EXERCISE: Nothing in the data may be omitted; output it all verbatim.

(Source records)
####

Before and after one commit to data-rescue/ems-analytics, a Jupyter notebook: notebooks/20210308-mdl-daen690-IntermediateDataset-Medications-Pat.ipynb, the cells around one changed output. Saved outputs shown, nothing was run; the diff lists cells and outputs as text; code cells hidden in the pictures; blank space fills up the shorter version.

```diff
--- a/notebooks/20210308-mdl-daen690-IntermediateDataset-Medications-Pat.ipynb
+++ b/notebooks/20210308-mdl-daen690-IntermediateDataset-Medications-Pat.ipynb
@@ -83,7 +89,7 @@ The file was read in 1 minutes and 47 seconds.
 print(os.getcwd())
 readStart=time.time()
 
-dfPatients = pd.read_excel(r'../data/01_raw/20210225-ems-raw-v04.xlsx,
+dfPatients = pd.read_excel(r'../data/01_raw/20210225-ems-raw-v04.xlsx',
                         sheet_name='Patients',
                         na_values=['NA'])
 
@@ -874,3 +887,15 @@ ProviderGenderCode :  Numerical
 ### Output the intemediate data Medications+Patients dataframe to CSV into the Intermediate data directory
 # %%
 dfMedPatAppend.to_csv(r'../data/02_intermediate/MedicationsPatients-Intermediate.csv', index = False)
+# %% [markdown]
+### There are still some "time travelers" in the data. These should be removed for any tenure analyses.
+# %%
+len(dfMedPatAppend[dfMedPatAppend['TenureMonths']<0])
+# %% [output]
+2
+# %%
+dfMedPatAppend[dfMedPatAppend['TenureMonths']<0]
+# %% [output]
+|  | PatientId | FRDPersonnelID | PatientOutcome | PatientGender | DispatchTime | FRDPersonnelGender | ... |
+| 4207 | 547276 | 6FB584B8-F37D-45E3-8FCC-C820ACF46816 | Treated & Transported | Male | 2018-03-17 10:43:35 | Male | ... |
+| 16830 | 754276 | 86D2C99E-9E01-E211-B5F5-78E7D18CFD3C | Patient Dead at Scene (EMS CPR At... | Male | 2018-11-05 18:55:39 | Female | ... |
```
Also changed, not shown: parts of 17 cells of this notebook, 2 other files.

####

RESPONSE:
Before and after one commit to data-rescue/ems-analytics, a Jupyter notebook: notebooks/20210308-mdl-daen690-IntermediateDataset-Medications-Pat.ipynb, the cells around one changed output. Saved outputs shown, nothing was run; the diff lists cells and outputs as text; code cells hidden in the pictures; blank space fills up the shorter version.

```diff
--- a/notebooks/20210308-mdl-daen690-IntermediateDataset-Medications-Pat.ipynb
+++ b/notebooks/20210308-mdl-daen690-IntermediateDataset-Medications-Pat.ipynb
@@ -83,7 +89,7 @@ The file was read in 1 minutes and 47 seconds.
 print(os.getcwd())
 readStart=time.time()
 
-dfPatients = pd.read_excel(r'../data/01_raw/20210225-ems-raw-v04.xlsx,
+dfPatients = pd.read_excel(r'../data/01_raw/20210225-ems-raw-v04.xlsx',
                         sheet_name='Patients',
                         na_values=['NA'])
 
@@ -874,3 +887,15 @@ ProviderGenderCode :  Numerical
 ### Output the intemediate data Medications+Patients dataframe to CSV into the Intermediate data directory
 # %%
 dfMedPatAppend.to_csv(r'../data/02_intermediate/MedicationsPatients-Intermediate.csv', index = False)
+# %% [markdown]
+### There are still some "time travelers" in the data. These should be removed for any tenure analyses.
+# %%
+len(dfMedPatAppend[dfMedPatAppend['TenureMonths']<0])
+# %% [output]
+2
+# %%
+dfMedPatAppend[dfMedPatAppend['TenureMonths']<0]
+# %% [output]
+|  | PatientId | FRDPersonnelID | PatientOutcome | PatientGender | DispatchTime | FRDPersonnelGender | ... |
+| 4207 | 547276 | 6FB584B8-F37D-45E3-8FCC-C820ACF46816 | Treated & Transported | Male | 2018-03-17 10:43:35 | Male | ... |
+| 16830 | 754276 | 86D2C99E-9E01-E211-B5F5-78E7D18CFD3C | Patient Dead at Scene (EMS CPR At... | Male | 2018-11-05 18:55:39 | Female | ... |
```
Also changed, not shown: parts of 17 cells of this notebook, 2 other files.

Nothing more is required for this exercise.